The bottom of the bucket/ which Lady Chiyo filled has fallen out/ the moon has no home in the water, from the series One hundred aspects of the moon
10 Nov 1889
1839 - 1892
There has been much confusion about this work, which has been mistakenly said to depict Kaga no Chiyo (1703–75), a famous 'haiku' poetess who lived in the Edo period. It is most likely the poetess Adachi Chiyono, a daughter of a Kamakura period warrior Adachi Yasumori (1231–85). After the fall of her husband’s political position, she decided to become a Buddhist nun, under Mugaku Sōgen (1226–86), a Chinese Zen Rinzai master. She was given the Buddhist name Muchaku. She is sometimes also confused with another female Zen master, Mugai Nyodai. Her poem refers to her laboured efforts to attain enlightenment.
Chiyodono ga/ itadaku oke no/ soko nukete/ misu tamari tewa/ tsuki mo yadorazu
Place where the work was made
Meiji period 1868 - 1912 → Japan
10 Nov 1889
colour woodblock; ōban
39.0 x 26.0 cm
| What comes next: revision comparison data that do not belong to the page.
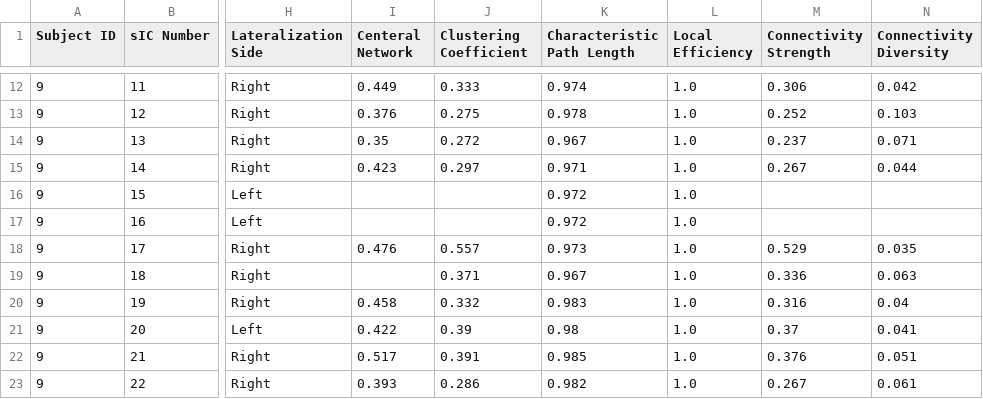
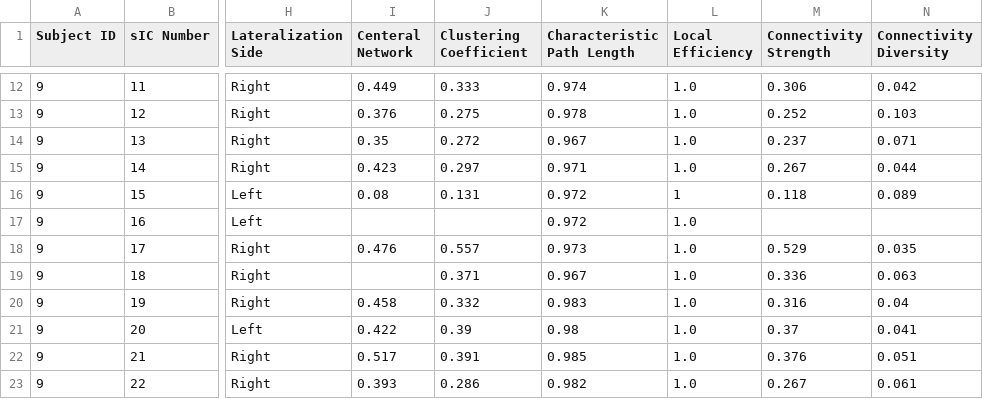
Before and after one commit to smsadjadi/Spatio-Temporal-Component-Classification-for-Localizing-Seizure-Onset-Zone, a CSV file: results/Sub9_sIC_Features.csv, drawn as a sheet; only a part is shown, gaps mark what is left out; the diff names each change by its address in the sheet, - before the commit and + after, or states it on an @@ line.

```diff
--- a/results/Sub9_sIC_Features.csv
+++ b/results/Sub9_sIC_Features.csv
-I16 (Centeral Network): (empty)
+I16 (Centeral Network): 0.08
-J16 (Clustering Coefficient): (empty)
+J16 (Clustering Coefficient): 0.131
-L16 (Local Efficiency): 1.0
+L16 (Local Efficiency): 1
-M16 (Connectivity Strength): (empty)
+M16 (Connectivity Strength): 0.118
-N16 (Connectivity Diversity): (empty)
+N16 (Connectivity Diversity): 0.089
```
Also changed, not shown: results/Sub10_sIC_Features.csv, results/Sub1_sIC_Features.csv, 15 other files.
Signature & date
Signed and dated.
Yasuko Myer Bequest Fund 2012
Not on display
Where the work was made
Shown in 1 exhibition
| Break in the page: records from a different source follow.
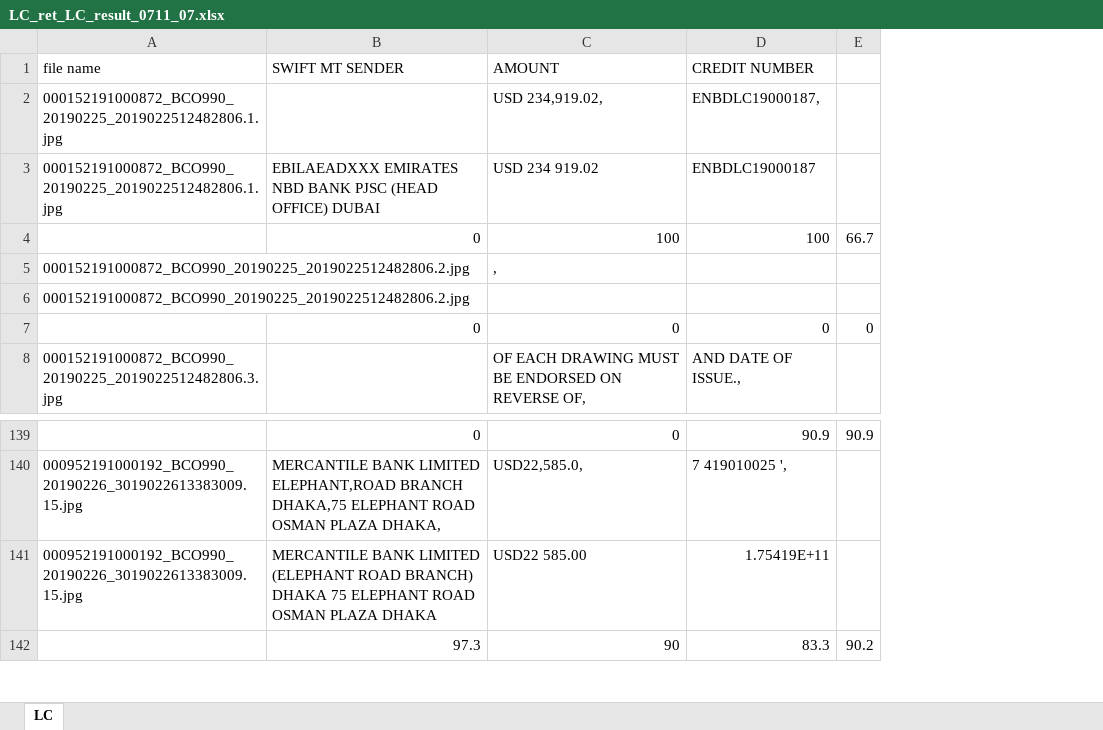
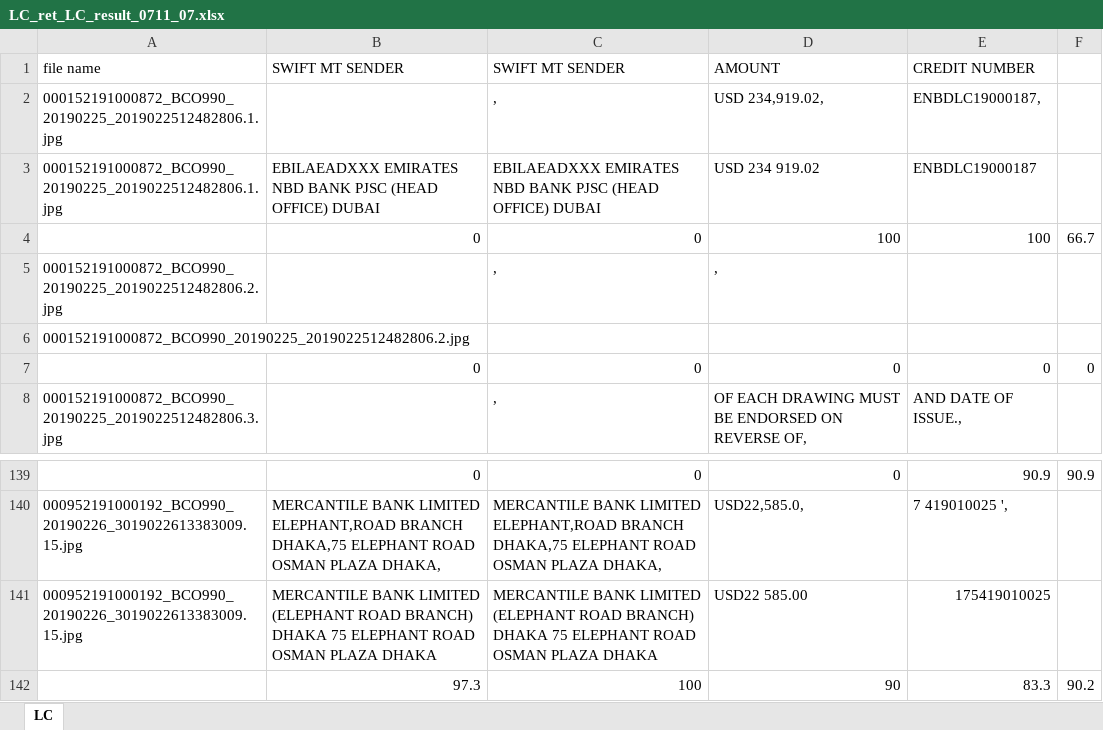
Before and after one commit to bullseye73/python, an Excel workbook: IBK/excel/LC_ret_LC_result_0711_07.xlsx, sheet LC, drawn as a sheet; only a part is shown, gaps mark what is left out; values as stored, in another font and other column widths than the file's, no cell formats; addresses are those after the commit; the diff names each change by its address in the sheet, - before the commit and + after, or states it on an @@ line.

```diff
--- a/IBK/excel/LC_ret_LC_result_0711_07.xlsx (sheet LC)
+++ b/IBK/excel/LC_ret_LC_result_0711_07.xlsx (sheet LC)
+column C (SWIFT MT SENDER), rows 2-8: , | EBILAEADXXX EMIRATES NBD BANK PJSC (HEAD OFFICE) DUBAI | 0 | , |  | 0 | ,; rows 139-142: 0 | MERCANTILE BANK LIMITED ELEPHANT,ROAD BRANCH DHAKA,75 ELEPHANT ROAD OSMAN PLAZA DHAKA, | MERCANTILE BANK LIMITED (ELEPHANT ROAD BRANCH) DHAKA 75 ELEPHANT ROAD OSMAN PLAZA DHAKA | 100
-E141 (CREDIT NUMBER): 1.75419E+11
+E141 (CREDIT NUMBER): 175419010025
```
Also changed, not shown: cell formats, IBK/excel/LC_ret_LC_result_0722_11.xlsx.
Yoshitoshi: One Hundred Aspects of the Moon, Art Gallery of New South Wales, Sydney, 20 Aug 2016–20 Nov 2016
Referenced in 4 publications
Natalie Seiz pgs. 7-8, TAASA Review, 'Stories of women in Yoshitoshi's One Hundred Aspects of the Moon', Sydney, Sep 2016, 7 (colour illus.).
Yuriko Iwakiri, Yoshitoshi Tsuki hyakushi (Yoshitoshi’s One hundred aspects of the moon), Tokyo, 2010. General reference; Another edition was reproduced
John Stevenson, Yoshitoshi's One hundred aspects of the moon, Seattle, 1992, (colour illus.). cat.no.74; Another edition was reproduced
Chris UHLENBECK, Yoshitoshi: masterpieces from the Ed Freis collection, Leiden, 2011, 135-136. General reference; Another edition was reproduced